Bernard was born in Southport, Merseyside, above his father’s cycle shop. Encouraged by his parents, Elsie and Teddy, he studied at Liverpool School of Art and subsequently at the Royal Academy in London in 1948-49. In 1954 he won a French government scholarship to study in Paris, for painting at the Académie Ranson and etching at the Atelier Friedlaender. Later that year, he travelled to Vallauris in the south of France where he met Picasso’s model and muse Sylvette David, who introduced Bernard into the circle of artists around Picasso.
On returning to London Bernard worked for Robert Savage, the London picture framers. In 1955, he exhibited at the Archer Gallery, London and the Gallerie La Hune in Paris and his work featured in the Daily Express Young Artists Exhibition. His presence increased with showings at the Obelisk Gallery and in an exhibition mounted by Roland, Browse & Delbanco, who would represent him for some years. His first major show was held in 1959 in tandem with Norman Adams and a further show followed in 1962 with Philip Sutton. Examples of his work are now in museums and galleries across the world, including the government art collection.
I met Bernard in the 1970s when he gave a lecture on drawing at Byam Shaw School of Art in London, where I was a student. As he was not one to trumpet his own achievements, it was only gradually that I came to understand that he had been quite a prominent member of London’s artistic community in previous decades.

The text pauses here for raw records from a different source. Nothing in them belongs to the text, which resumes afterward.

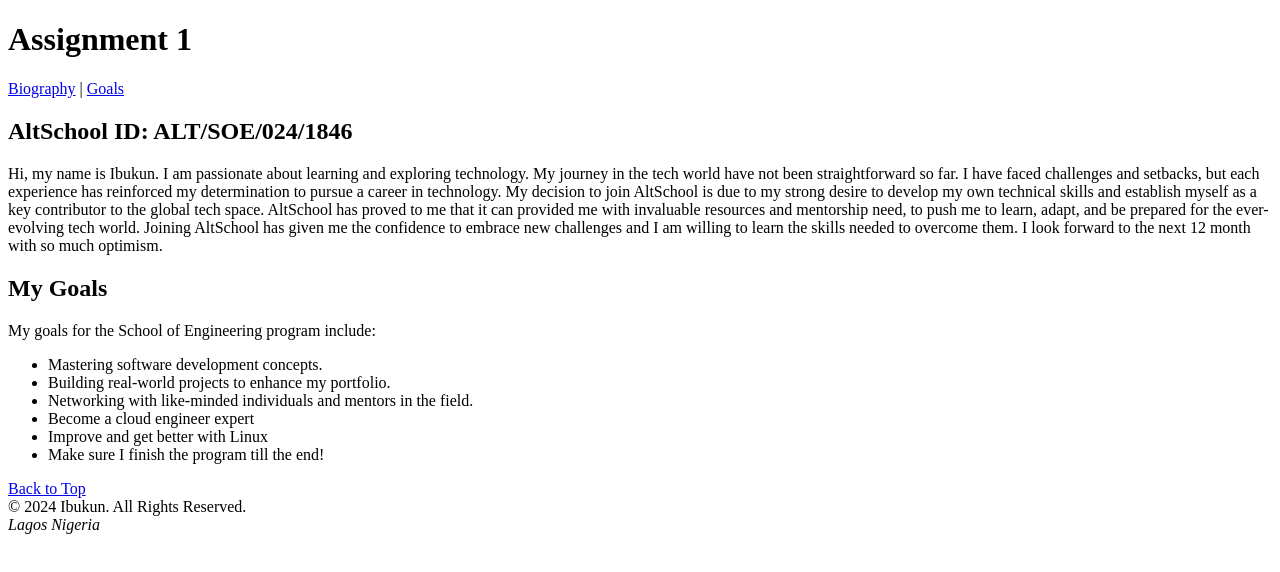
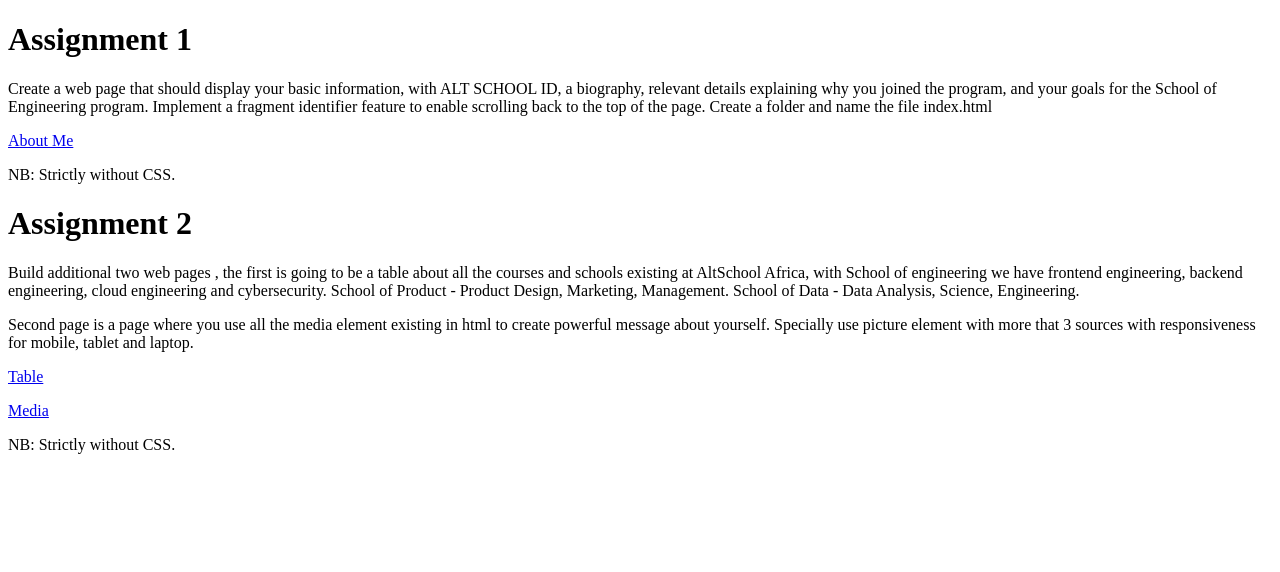
Before and after one commit to Ibkodus116/AltSchoolHTML, a plain HTML site: page index.html in a window 1280 px wide. Drawn offline with Linux system fonts and the light colour scheme.

Commit message:
Rm Firebase

```diff
--- a/index.html
+++ b/index.html
@@ -3,73 +3,38 @@
   <head>
     <meta charset="UTF-8" />
     <meta name="viewport" content="width=device-width, initial-scale=1.0" />
+    <!-- <link rel="stylesheet" href="style.css"> -->
     <title>My AltSchool</title>
   </head>
   <body>
-    <header>
-      <h1>Assignment 1</h1>
-      <nav>
-        <a href="#bio">Biography</a> | <a href="#goal">Goals</a>
-      </nav>
-    </header>
-    <main>
-      <section id="bio">
-        <h1>AltSchool ID: ALT/SOE/024/1846</h1>
-        <p>
-          Hi, my name is Ibukun. I am passionate about learning and exploring
-          technology. My journey in the tech world have not been straightforward
-          so far. I have faced challenges and setbacks, but each experience has
-          reinforced my determination to pursue a career in technology. My
-          decision to join AltSchool is due to my strong desire to develop my
-          own technical skills and establish myself as a key contributor to the
-          global tech space. AltSchool has proved to me that it can provided me
-          with invaluable resources and mentorship need, to push me to learn,
-          adapt, and be prepared for the ever-evolving tech world. Joining
-          AltSchool has given me the confidence to embrace new challenges and I
-          am willing to learn the skills needed to overcome them. I look forward
-          to the next 12 month with so much optimism.
-        </p>
-      </section>
+    <h1>Assignment 1</h1>
+    <p>
+      Create a web page that should display your basic information, with ALT
+      SCHOOL ID, a biography, relevant details explaining why you joined the
+      program, and your goals for the School of Engineering program. Implement a
+      fragment identifier feature to enable scrolling back to the top of the
+      page. Create a folder and name the file index.html
+    </p>
+    <p><a href="./ass1.html">About Me</a></p>
+    <p>NB: Strictly without CSS.</p>
+    <h1>Assignment 2</h1>
+    <p>
+      Build additional two web pages , the first is going to be a table about
+      all the courses and schools existing at AltSchool Africa, with School of
+      engineering we have frontend engineering, backend engineering, cloud
+      engineering and cybersecurity. School of Product - Product Design,
+      Marketing, Management. School of Data - Data Analysis, Science,
+      Engineering.
+    </p>
 
-      <section id="goals">
-        <h2>My Goals</h2>
-        <p>My goals for the School of Engineering program include:</p>
-        <ul>
-          <li>Mastering software development concepts.</li>
-          <li>Building real-world projects to enhance my portfolio.</li>
-          <li>
-            Networking with like-minded individuals and mentors in the field.
-          </li>
-          <li>Become a cloud engineer expert</li>
-          <li>Improve and get better with Linux</li>
-          <li>Make sure I finish the program till the end!</li>
-        </ul>
-      </section>
-      <a href="#">Back to Top</a>
-    </main>
-    <footer>
-      &copy; 2024 Ibukun. All Rights Reserved.
-      <address>Lagos Nigeria</address>
-    </footer>
-    <script type="module">
-      // Import the functions you need from the SDKs you need
-      import { initializeApp } from "https://www.gstatic.com/firebasejs/11.1.0/firebase-app.js";
-      // TODO: Add SDKs for Firebase products that you want to use
-      // https://firebase.google.com/docs/web/setup#available-libraries
-
-      // Your web app's Firebase configuration
-      const firebaseConfig = {
-        apiKey: "AIzaSyCQTGZK2UYT2uykEpMej2oZ4XvbJyM8SMs",
-        authDomain: "altschool-html.firebaseapp.com",
-        projectId: "altschool-html",
-        storageBucket: "altschool-html.firebasestorage.app",
-        messagingSenderId: "818441322804",
-        appId: "1:818441322804:web:8a8222895e9836ac86e561"
-      };
-
-      // Initialize Firebase
-      const app = initializeApp(firebaseConfig);
-    </script>
+    <p>
+      Second page is a page where you use all the media element existing in html
+      to create powerful message about yourself. Specially use picture element
+      with more that 3 sources with responsiveness for mobile, tablet and
+      laptop.
+    </p>
+    <p><a href="./HTML-Ass2/table.html">Table</a></p>
+    <p><a href="./HTML-Ass2/media.html">Media</a></p>
+    <p>NB: Strictly without CSS.</p>
   </body>
-
 </html>
--- /dev/null
+++ b/style.css
@@ -0,0 +1,37 @@
+*{
+    margin: 0;
+    padding: 0;
+    box-sizing: border-box;
+}
+
+body{
+    font-family: 'Poppins', sans-serif;
+    background-color: #dadfda;
+    border: 1px solid #000;
+    text-align: center;
+    margin: 0 auto;
+    max-width: 1200px;
+    padding: 0 20px;
+}
+header{
+    background-color: #ff2b2b;
+}
+
+/* #goals{ */
+    /* list-style: none; */
+    /* border: 1.5px solid #000; */
+    /* padding-left: 30px; */
+    /* text-align: left; */
+ /* } */
+
+ul{
+    /* list-style: none; */
+    /* list-style-position: inside;
+    text-align: center; */
+    list-style-position: outside;
+    /* text-align: center; */
+    display: inline-block;
+    /* padding-left: 30px; */
+    /* border-bottom: 1px sol
+    id #000; */
+}
```
Also changed, not shown: ass1.html (added, +57 -0 lines), firebase.json (deleted), 6 other files.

He was living then in Shepherd’s Bush, west London. We had many spirited discussions over the years, mainly in the characterful pubs that Bernard had a knack of finding. We particularly liked pubs located by water, and would travel up and down both sides of the Thames between Woolwich and Richmond putting his knowledge to good use.
Bernard was a challenging but open-minded critic who was able to get to the essentials of what the work was about. He was interested in a vast range of subjects from natural history to Egyptian art and religion. His house was filled with objects of all sorts - strange fossils, ikons, books on every subject and music.
In 1984 Bernard moved to Oundle in Northamptonshire, ostensibly to “retire”, to a 16th-century house that “was chosen to house his large furniture”. He continued to paint, working on portraits of friends and a series of large canvases of the town. He was well known in Oundle, taking a daily walk to his favourite shop.
Bernard’s two brothers predeceased him. He is survived by a cousin, Brenda, and second cousin, Robin.